“What’s the life part about?”

“It is said that you destroy all who oppose you, and let live all those who would turn to your cause. The War-clerics believe that some demons will defect to save their own lives. These you will spare out of some disgusting notion of compassion.” She spat the last word out as if it left a bad taste in her mouth.

“Is that what you did? Defect?” Glyph asked.

“I did what I had to do to keep Tsach from killing me, just as I talk to you now to avoid being tortured or killed. I have no desire to cooperate with you. You are hunted, if not by Tsach, then by the next overlord.”

“Oh I see, you’re just doing it because you have to.” Glyph said, smiling. “You have such a strong sense of loyalty.”

“I am loyal to me! I do what I have to do to survive.” Zarabish quipped.

“I see how well it’s worked for you. I mean, you’re still alive, right? I think you’ve even been treated pretty well, for a prisoner.” Glyph said as he paced back and forth in front of her statuesque, yet slender frame. For some reason he could not quite explain, he admired her. She was nothing like what he had come to expect from a demon. “Perhaps you just need to be enlightened, or simply given an opportunity to make your own decisions, instead of blindly following the orders of your master. I’m not sure what that could be, but I’ll know it when I see it.” Glyph said, rubbing his forehead. “For starters though, I’m going to see if the others will allow you some freedom to move about the temple. The magic shackles have to stay.”

Zarabish stared at him with contempt burning in her eyes. “You have to ask permission? From the others? Have you no musk?”

“I have plenty of musk, but I’m not an overlord or a tyrant. I actually listen to what other people say, and consider their opinions.” He explained.

“Then you are a fool as well.”

“No, it just means I’m not so conceited and full of myself to think that someone else might not have a better idea than me. I would think that following Tsach out of fear is foolish. Following out of respect is called service, and a good leader always rewards service. Which, by the way, doesn’t include killing you via long distance possession.”

“Your mercy sickens me.” Zarabish spat.

“You get used to it after awhile.” Glyph smiled and walked toward the exit. “I’ll be in touch. Don’t do anything I wouldn’t do.”

Zarabish huffed in frustration as Glyph walked up the stairs in search of the others. On the main level, Glyph ran into Greem, who was once again looking for him.

“Great One, the others convene in the outer chamber.” Greem informed him.

“Let’s go.” Glyph replied and followed Greem up the steep staircase into the long hall that opened to a terrace on each side. A few gargoyles milled about. Glyph noticed everything else in the room had been cleared out. Most likely the contents had been packed and moved out of the city by now.

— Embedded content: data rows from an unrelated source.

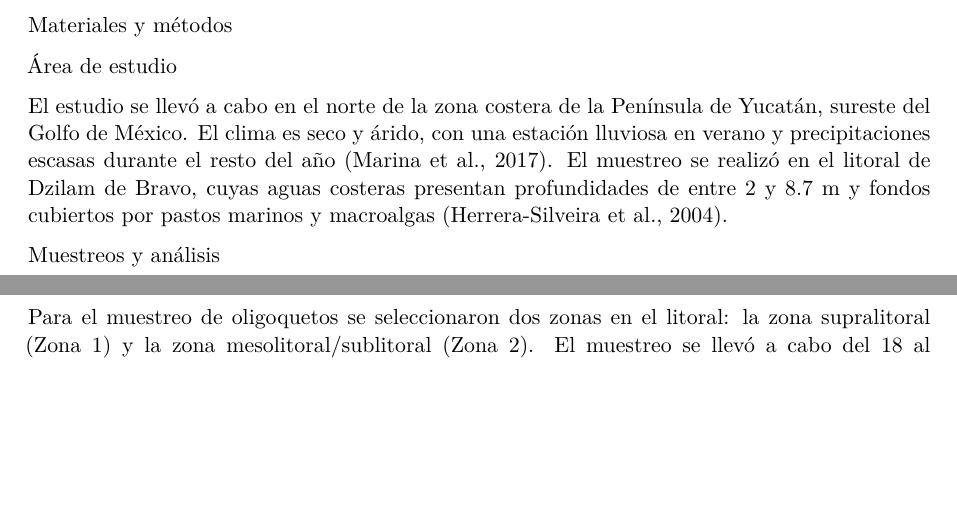
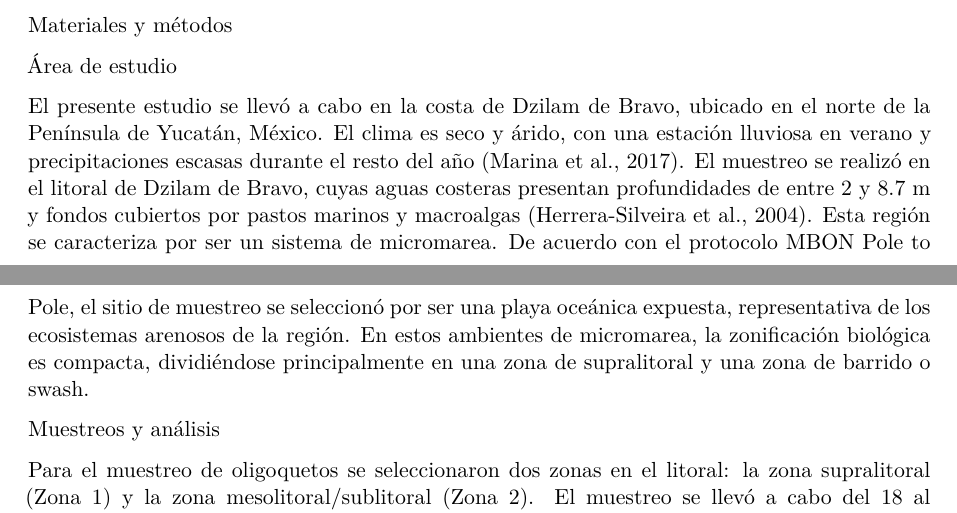
Before and after one commit to Michicam/CampoVI, a Quarto document (Reporte_CampoVl.qmd): two parts of pages 1 and 2 of 3, joined at a grey line, cut so that both start at the same text, the shorter picture padded with empty space. Rendered offline with R 4.5, knitr and Pandoc in place of Quarto, then LaTeX, with nearby package versions.

Commit message:
Update Reporte_CampoVl.qmd

```diff
--- a/Reporte_CampoVl.qmd
+++ b/Reporte_CampoVl.qmd
@@ -17,7 +17,7 @@ Materiales y métodos
 
 Área de estudio
 
-El estudio se llevó a cabo en el norte de la zona costera de la Península de Yucatán, sureste del Golfo de México. El clima es seco y árido, con una estación lluviosa en verano y precipitaciones escasas durante el resto del año (Marina et al., 2017). El muestreo se realizó en el litoral de Dzilam de Bravo, cuyas aguas costeras presentan profundidades de entre 2 y 8.7 m y fondos cubiertos por pastos marinos y macroalgas (Herrera-Silveira et al., 2004).
+El presente estudio se llevó a cabo en la costa de Dzilam de Bravo, ubicado en el norte de la Península de Yucatán, México. El clima es seco y árido, con una estación lluviosa en verano y precipitaciones escasas durante el resto del año (Marina et al., 2017). El muestreo se realizó en el litoral de Dzilam de Bravo, cuyas aguas costeras presentan profundidades de entre 2 y 8.7 m y fondos cubiertos por pastos marinos y macroalgas (Herrera-Silveira et al., 2004). Esta región se caracteriza por ser un sistema de micromarea. De acuerdo con el protocolo MBON Pole to Pole, el sitio de muestreo se seleccionó por ser una playa oceánica expuesta, representativa de los ecosistemas arenosos de la región. En estos ambientes de micromarea, la zonificación biológica es compacta, dividiéndose principalmente en una zona de supralitoral y una zona de barrido o swash.
 
 Muestreos y análisis
 
```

Greem opened the door, and Glyph sauntered in and leisurely trotted down the steps toward the large stone table that still sat in the middle of the room. A quiet discussion was taking place as Glyph approached them. Drayden, Lobrein, Ishea, Grot, and Crowf all looked up at Glyph at once.

“So what did I miss?” Glyph asked, taking a seat next to Ishea.

“Grot has informed us that most of the Hexzu populace will be ready to move toward the portal within a few hours. They are at the caves awaiting our arrival to lead them out.” Drayden spoke up. “Unfortunately, their scouts have just arrived with word that there is a rather large force protecting the gate, apparently reinforced with those that fled Okrune during the attack.”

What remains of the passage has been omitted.